(Working data Opens)

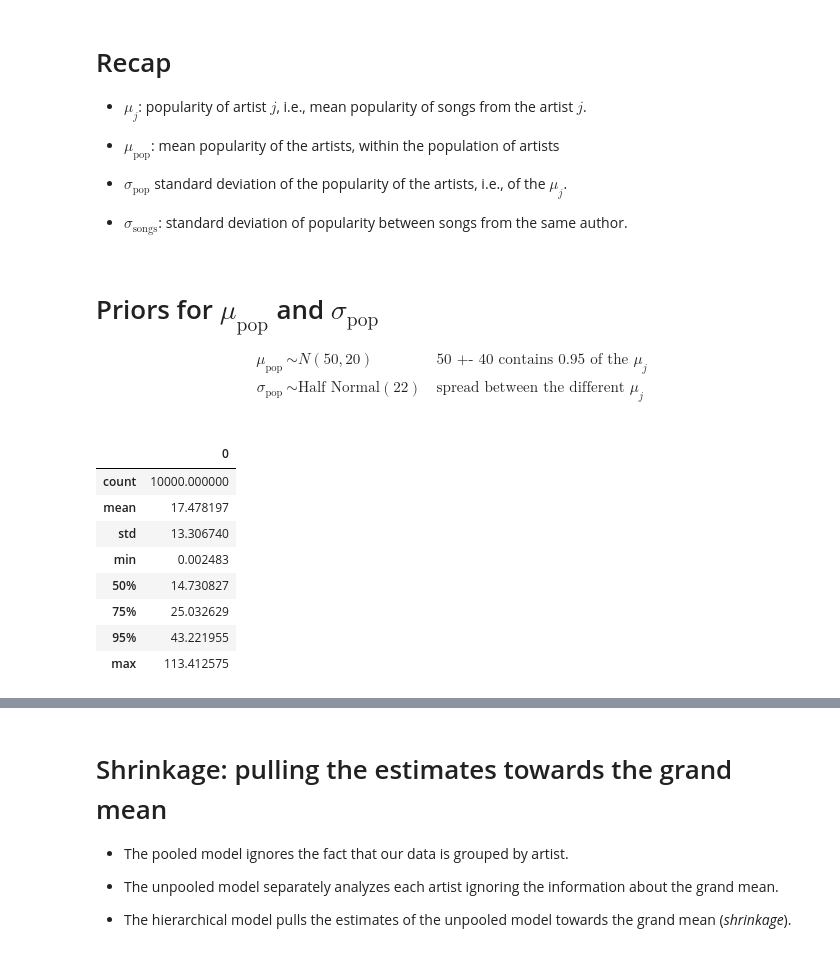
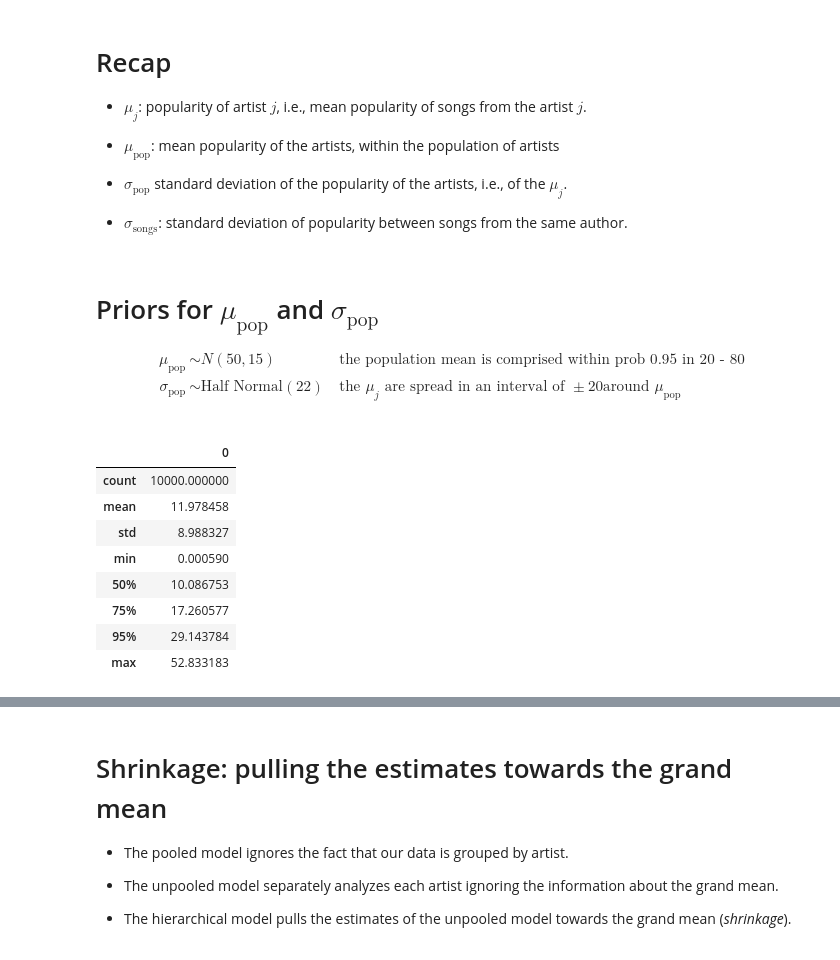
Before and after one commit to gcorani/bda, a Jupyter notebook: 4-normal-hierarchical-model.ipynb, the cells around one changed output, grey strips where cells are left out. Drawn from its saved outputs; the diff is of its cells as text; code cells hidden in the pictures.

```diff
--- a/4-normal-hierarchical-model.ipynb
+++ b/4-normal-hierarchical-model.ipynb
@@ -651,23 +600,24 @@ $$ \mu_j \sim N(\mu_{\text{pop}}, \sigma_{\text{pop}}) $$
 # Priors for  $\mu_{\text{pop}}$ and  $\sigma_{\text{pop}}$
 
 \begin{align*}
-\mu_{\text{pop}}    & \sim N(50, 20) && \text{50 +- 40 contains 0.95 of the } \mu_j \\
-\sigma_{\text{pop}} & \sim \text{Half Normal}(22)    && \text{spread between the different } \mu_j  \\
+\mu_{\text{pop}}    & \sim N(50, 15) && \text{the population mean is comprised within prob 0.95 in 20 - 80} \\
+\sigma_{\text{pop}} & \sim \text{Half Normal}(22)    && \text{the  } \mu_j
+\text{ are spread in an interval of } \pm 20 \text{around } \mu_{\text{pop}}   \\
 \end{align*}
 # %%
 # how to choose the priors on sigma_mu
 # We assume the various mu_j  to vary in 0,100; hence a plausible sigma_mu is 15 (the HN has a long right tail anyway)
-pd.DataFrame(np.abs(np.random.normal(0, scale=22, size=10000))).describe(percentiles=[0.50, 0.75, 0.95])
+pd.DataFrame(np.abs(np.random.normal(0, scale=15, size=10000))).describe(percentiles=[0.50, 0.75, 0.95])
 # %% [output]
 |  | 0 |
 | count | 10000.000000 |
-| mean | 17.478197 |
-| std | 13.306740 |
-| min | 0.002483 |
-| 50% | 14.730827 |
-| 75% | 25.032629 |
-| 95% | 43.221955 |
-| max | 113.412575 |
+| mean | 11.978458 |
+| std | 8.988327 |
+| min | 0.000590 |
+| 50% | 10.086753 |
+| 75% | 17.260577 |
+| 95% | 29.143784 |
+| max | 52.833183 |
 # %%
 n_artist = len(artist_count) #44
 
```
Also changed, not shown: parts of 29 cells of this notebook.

(Working data Closes)

Show me all lines in the records that contain "around".

Before and after one commit to gcorani/bda, a Jupyter notebook: 4-normal-hierarchical-model.ipynb, the cells around one changed output, grey strips where cells are left out. Drawn from its saved outputs; the diff is of its cells as text; code cells hidden in the pictures.
+\text{ are spread in an interval of } \pm 20 \text{around } \mu_{\text{pop}}   \\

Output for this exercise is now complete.